To that end, a fundamental part of success in business is overcoming the competition. Although victory in business is not “zero sum”, there remains an understandable drive to prove your company’s dominance and superiority over the competition. Thus, when many companies find themselves struggling to find a new direction, they turn to competitive analysis in order to rediscover their own strengths and to determine how best to overcome their rivals.
The Basics of Competitive Analysis
Sun Tzu, in his epochal (and beloved-in-business-school) text The Art of War, dictates that an important part of success in war is the use of knowledge; specifically, that “if you know the enemy and know yourself, you need not fear the result of a hundred battles”. In our day and age, one can “know their enemies” through the use of competitive analysis.
As the name suggests, competitive analysis is a formalized process of evaluating the business practices of your competitors, whether they’re your company’s industry rival or just the shop down the street. On a fundamental level, competitive analysis is “a statement of [your] business strategy and how it relates to the competition.”
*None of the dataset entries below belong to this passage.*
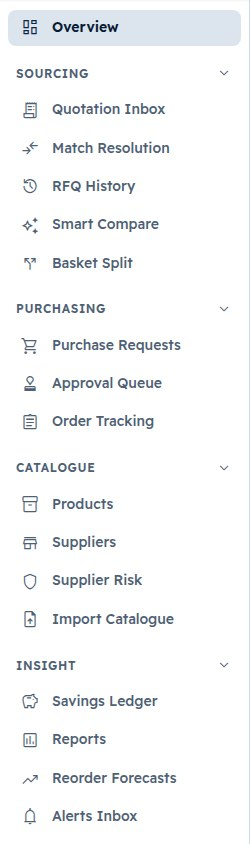
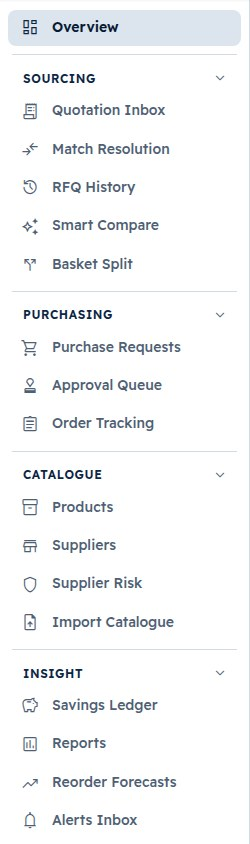
feat(web): make sidebar groups visually distinct (PPS-52) (#258)
* feat(web): make sidebar groups visually distinct (PPS-52)

The group headings were 12px muted grey with no separation, so the
five groups blended into the link list. Now:

- a divider and spacing before each group
- headings in strong text
- the group holding the current route is teal (--pp-teal-700, 5.3:1
  on white) with a 3px inline-start bar, so it mirrors in RTL
- a hover surface and a --pp-focus outline on enabled headings

Behaviour is unchanged. docs/design/design-system.html (App shell)
shows the same style.

* docs(user): regenerate the sidebar screenshot (PPS-52)

Taken from CI's regenerated-doc-screenshots artifact (run 40127242967).
Only 02b-sidebar-navigation crossed the 1% drift limit (7.3%); the other
nine images differ by render noise only and are left as committed.

---------

diff --git a/docs/design/design-system.html b/docs/design/design-system.html
@@ -781,7 +781,12 @@ dialog.real::backdrop{background:var(--pp-dialog-scrim)}
 .nav .count{margin-inline-start:auto; font-size:var(--pp-text-12); color:var(--pp-nav-count-fg)}
 .nav a[aria-current="page"] .count{color:inherit}
 .nav-sep{block-size:1px; background:var(--pp-border); margin-block:var(--pp-space-3)}
-.nav-group-btn{display:flex; align-items:center; justify-content:space-between; inline-size:100%; padding:var(--pp-space-3) var(--pp-space-2) var(--pp-space-1); margin:0; background:transparent; border:0; font-size:var(--pp-text-12); font-weight:var(--pp-weight-strong); text-transform:uppercase; letter-spacing:0.05em; color:var(--pp-text-muted); cursor:pointer; text-align:start}
+.nav-group-btn{display:flex; align-items:center; justify-content:space-between; inline-size:100%; padding:var(--pp-space-3) var(--pp-space-2) var(--pp-space-1); margin:0; margin-block-start:var(--pp-space-2); background:transparent; border:0; border-block-start:var(--pp-divider-width, 1px) solid var(--pp-divider-color, var(--pp-border)); border-inline-start:3px solid transparent; border-radius:var(--pp-radius-control); font-size:var(--pp-text-12); font-weight:var(--pp-weight-strong); text-transform:uppercase; letter-spacing:0.05em; color:var(--pp-text-strong); cursor:pointer; text-align:start; box-sizing:border-box}
+.nav-group-btn:not(:disabled):hover{background:var(--pp-surface-sunken)}
+.nav-group-btn:focus-visible{outline:2px solid var(--pp-focus); outline-offset:2px}
+.nav-group-btn:disabled{cursor:default; opacity:1}
+.nav-group-btn.nav-group--active, .nav-group-btn.nav-group--active svg{color:var(--pp-teal-700)}
+.nav-group-btn.nav-group--active{border-inline-start-color:var(--pp-teal-700)}
 .nav-group-btn svg{inline-size:14px; block-size:14px; color:var(--pp-text-muted); transition:transform 150ms ease}
 .nav-group-btn[aria-expanded="false"] svg{transform:rotate(-90deg)}
 :root[dir="rtl"] .nav-group-btn[aria-expanded="false"] svg{transform:rotate(90deg)}
@@ -1761,7 +1766,7 @@ dialog.real::backdrop{background:var(--pp-dialog-scrim)}
         <aside class="side" aria-label="Main navigation" data-ar-label="التنقّل الرئيسي">
           <a class="brand" href="#shell"><span class="pp-logo" data-kind="full" style="--pp-logo-h:24px"><svg role="img" aria-label="ProcurePilot" viewBox="0 0 956.7 220"><use href="#pp-logo-en"/></svg></span></a>
           <button class="tenant" type="button"><span><span data-ar="مجموعة مطابخ النيل">Nile Kitchens Group</span><small data-ar="٤ فروع، ج.م.">4 branches, EGP</small></span><svg width="16" height="16" aria-hidden="true"><use href="#i-down"/></svg></button>
-          <button class="nav-group-btn" type="button" aria-expanded="true" aria-controls="shell-grp-purchasing"><span data-ar="الشراء">Purchasing</span><svg aria-hidden="true"><use href="#i-down"/></svg></button>
+          <button class="nav-group-btn nav-group--active" type="button" aria-expanded="true" aria-controls="shell-grp-purchasing" disabled><span data-ar="الشراء">Purchasing</span><svg aria-hidden="true"><use href="#i-down"/></svg></button>
           <ul class="nav" id="shell-grp-purchasing">
             <li><a href="#shell"><svg><use href="#i-req"/></svg><span data-ar="طلبات الشراء">Requests</span></a></li>
             <li><a href="#shell" aria-current="page"><svg><use href="#i-check"/></svg><span data-ar="الموافقات">Approvals</span><span class="count num" data-ar="٣">3</span></a></li>

diff --git a/apps/web/src/app/layout/shell/shell.component.spec.ts b/apps/web/src/app/layout/shell/shell.component.spec.ts
@@ -255,6 +255,35 @@ describe('ShellComponent account menu', () => {
       expect(sourcingItems.hidden).toBeFalse();
     });
 
+    it('applies nav-group--active only to the group owning the current route', async () => {
+      const router = TestBed.inject(Router);
+      const root = fixture.nativeElement as HTMLElement;
+
+      await router.navigateByUrl('/requests');
+      fixture.detectChanges();
+
+      const purchasingGroup = root.querySelector('#nav-group-purchasing')?.closest('.nav-group');
+      const sourcingGroup = root.querySelector('#nav-group-sourcing')?.closest('.nav-group');
+      const catalogueGroup = root.querySelector('#nav-group-catalogue')?.closest('.nav-group');
+      const insightGroup = root.querySelector('#nav-group-insight')?.closest('.nav-group');
+      const setupGroup = root.querySelector('#nav-group-setup')?.closest('.nav-group');
+
+      expect(purchasingGroup?.classList.contains('nav-group--active')).toBeTrue();
+      expect(sourcingGroup?.classList.contains('nav-group--active')).toBeFalse();
+      expect(catalogueGroup?.classList.contains('nav-group--active')).toBeFalse();
+      expect(insightGroup?.classList.contains('nav-group--active')).toBeFalse();
+      expect(setupGroup?.classList.contains('nav-group--active')).toBeFalse();
+
+      await router.navigateByUrl('/quotations');
+      fixture.detectChanges();
+
+      expect(purchasingGroup?.classList.contains('nav-group--active')).toBeFalse();
+      expect(sourcingGroup?.classList.contains('nav-group--active')).toBeTrue();
+      expect(catalogueGroup?.classList.contains('nav-group--active')).toBeFalse();
+      expect(insightGroup?.classList.contains('nav-group--active')).toBeFalse();
+      expect(setupGroup?.classList.contains('nav-group--active')).toBeFalse();
+    });
+
     it('expands owning group and disables toggle on child routes like /analyst/:id and /rfq/compare/:id', async () => {
       const router = TestBed.inject(Router);
       localStorage.setItem('pp.sidebar.collapsed', JSON.stringify(['insight', 'sourcing']));

diff --git a/apps/web/src/app/layout/shell/shell.component.scss b/apps/web/src/app/layout/shell/shell.component.scss
@@ -123,25 +123,54 @@
   flex-direction: column;
 }
 
-.nav-section-title,
+.nav-section-title {
+  font-size: var(--pp-text-12, 0.75rem);
+  font-weight: var(--pp-weight-strong, 600);
+  text-transform: uppercase;
+  letter-spacing: 0.05em;
+  color: var(--pp-text-strong);
+  padding-block: 0.625rem 0.25rem;
+  padding-inline: 0.75rem;
+}
+
 .menu-section-header {
   font-size: 0.75rem;
   font-weight: 600;
   text-transform: uppercase;
   letter-spacing: 0.05em;
   color: t.$text-muted;
-}
-
-.nav-section-title {
-  padding: 1rem 1rem 0.5rem;
-}
-
-.menu-section-header {
   padding: 0.5rem 1rem 0.25rem;
 }
 
 .nav-home-wrap {
   padding-block-start: 0.5rem;
+}
+
+.nav-group {
+  margin-block-start: 0.5rem;
+
+  &::before {
+    content: '';
+    display: block;
+    border-block-start: var(--pp-divider-width, 1px) solid var(--pp-divider-color, var(--pp-border));
+    margin-inline: 0.75rem;
+    margin-block-end: 0.25rem;
+  }
+
+  &.nav-group--active {
+    .nav-section-title,
+    .nav-group-title-text {
+      color: var(--pp-teal-700);
+    }
+
+    .nav-group-chevron {
+      color: var(--pp-teal-700);
+    }
+
+    .nav-group-toggle {
+      border-inline-start-color: var(--pp-teal-700);
+    }
+  }
 }
 
 .nav-group-heading {
@@ -155,15 +184,29 @@
   display: flex;
   align-items: center;
   justify-content: space-between;
-  inline-size: 100%;
+  inline-size: calc(100% - 1rem);
+  margin-inline: 0.5rem;
+  border-radius: var(--pp-radius-control, 8px);
   background: transparent;
   border: 0;
+  border-inline-start: 3px solid transparent;
   cursor: pointer;
   text-align: start;
   font-family: inherit;
+  box-sizing: border-box;
+
+  &:not(:disabled):hover {
+    background-color: var(--pp-surface-sunken);
+  }
+
+  &:focus-visible {
+    outline: 2px solid var(--pp-focus);
+    outline-offset: 2px;
+  }
 
   &:disabled {
     cursor: default;
+    opacity: 1;
   }
 }
 

diff --git a/apps/web/src/app/layout/shell/shell.component.html b/apps/web/src/app/layout/shell/shell.component.html
@@ -127,7 +127,7 @@
       </div>
 
       @for (group of navGroups; track group.id) {
-        <div class="nav-group">
+        <div class="nav-group" [class.nav-group--active]="isGroupActive(group.id)">
           <h2 class="nav-group-heading">
             <button
               type="button"
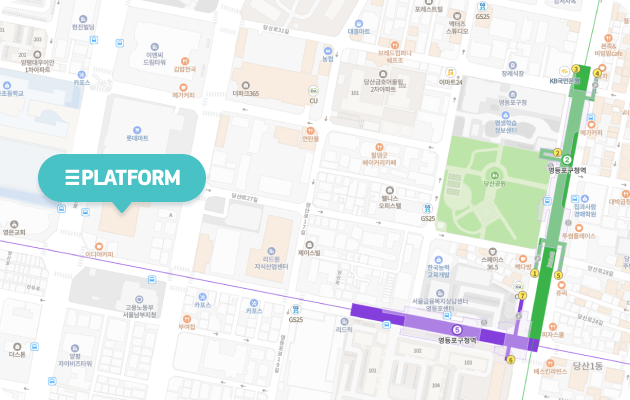
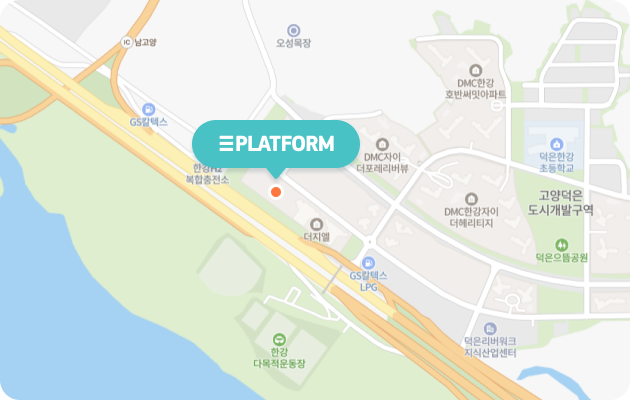
update address in contact page

diff --git a/src/components/contactUs/Contact.jsx b/src/components/contactUs/Contact.jsx
@@ -59,8 +59,7 @@ const Contact = ({ modalStatus, setModalStatus }) => {
 
         <ContactTextsLinkBox
           mainText={'오시는 길'}
-          subText={'서울시 영등포구 선유로 130, 에이스 하이테크시티3차 409호'}
-          mobile_subText={'서울시 영등포구 선유로 130,\n 에이스 하이테크시티3차 409호'}
+          subText={'경기도 고양시 덕양구 청초로 10 B동 1112호'}
           popupText={'지도 보기'}
           clickOption={'map'}
         />
@@ -76,7 +75,8 @@ const Contact = ({ modalStatus, setModalStatus }) => {
               <img className="subway" src={`${process.env.PUBLIC_URL}/assets/images/contact/subway.png`} alt="" />
             </div>
             <p>
-              <span>지하철</span> : 2호선 영등포구청역 / 5호선 영등포구청역, 양평역
+              {/* <span>지하철</span> : 2호선 영등포구청역 / 5호선 영등포구청역, 양평역 */}
+              <span>지하철</span> : 6호선 디지털미디어시티
             </p>
           </TransportationWrapper>
           <TransportationWrapper>
@@ -84,7 +84,8 @@ const Contact = ({ modalStatus, setModalStatus }) => {
               <img className="bus" src={`${process.env.PUBLIC_URL}/assets/images/contact/bus.png`} alt="" />
             </div>
             <p>
-              <span>버스</span> : 영등포 02, 영등포 05, 7612번
+              {/* <span>버스</span> : 영등포 02, 영등포 05, 7612번 */}
+              <span>버스</span> : 지선 7726, 마을 022B
             </p>
           </TransportationWrapper>
         </div>

diff --git a/src/components/contactUs/TransportationWrapper.jsx b/src/components/contactUs/TransportationWrapper.jsx
@@ -5,7 +5,7 @@ const StyledTransportationWrapper = styled.div`
   @media (min-width: 1025px) {
     display: flex;
     margin-right: ${(props) => {
-      if (props.$pcMarginRight) return 'var(--pc-120px)';
+      if (props.$pcMarginRight) return 'clamp(0px, 17.29vw, 332px)';
     }};
     .imgWrapper {
       text-align: center;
Standard competitive analysis involves taking a look at your competitor’s strengths, weaknesses, marketing strategies, and their overall value proposition. Even if your company is selling the exact same products as the competition, there may be a number of different factors explaining their success or failure – and that’s to say nothing of industries like software or services, wherein many companies are selling similar (but not identical) offerings.
It’s worth noting that competitive analysis involves taking a look at both your current competitors as well as your potential competitors, particularly in age where companies are beginning to operate in a multitude of industries.
Specifically, competitive analysis examines a number of different aspects of your competitor’s business activities, including:
- Service level
- Social media activity (such as Twitter mentions)
- Marketing strategies
- Acquisitions or mergers
It’s tempting to use analysis as a simple barometer of success or failure, but it’s often much more useful to use it to gain a holistic understanding of your competition’s progress. They may boast of high revenue figures, but they may be struggling to establish a sustainable pricing plan; some companies may loudly tout their social media infamy while secretly scrambling to resolve longstanding product issues.
Why Competitive Analysis is Critical
Competitive analysis enables you to understand where your competitors are, so that you can gain a better idea of where your company needs to go.
The most effective use of analysis will give your organization an idea of things that need to be improved, as well as things that need to continue being done. If you know exactly why your customers come to you instead of your competition, it only makes sense to double down on whatever that appealing factor may be; in that same vein, learning what makes your customers choose “the other guy” instead of you can help improve your marketing efforts and your overall prospect for success.
In a sense, competitive analysis lets your company know where to compete, as well as how to compete. The knowledge of your competitor’s strengths and weaknesses will ultimately help you use your marketing resources more efficiently and effectively.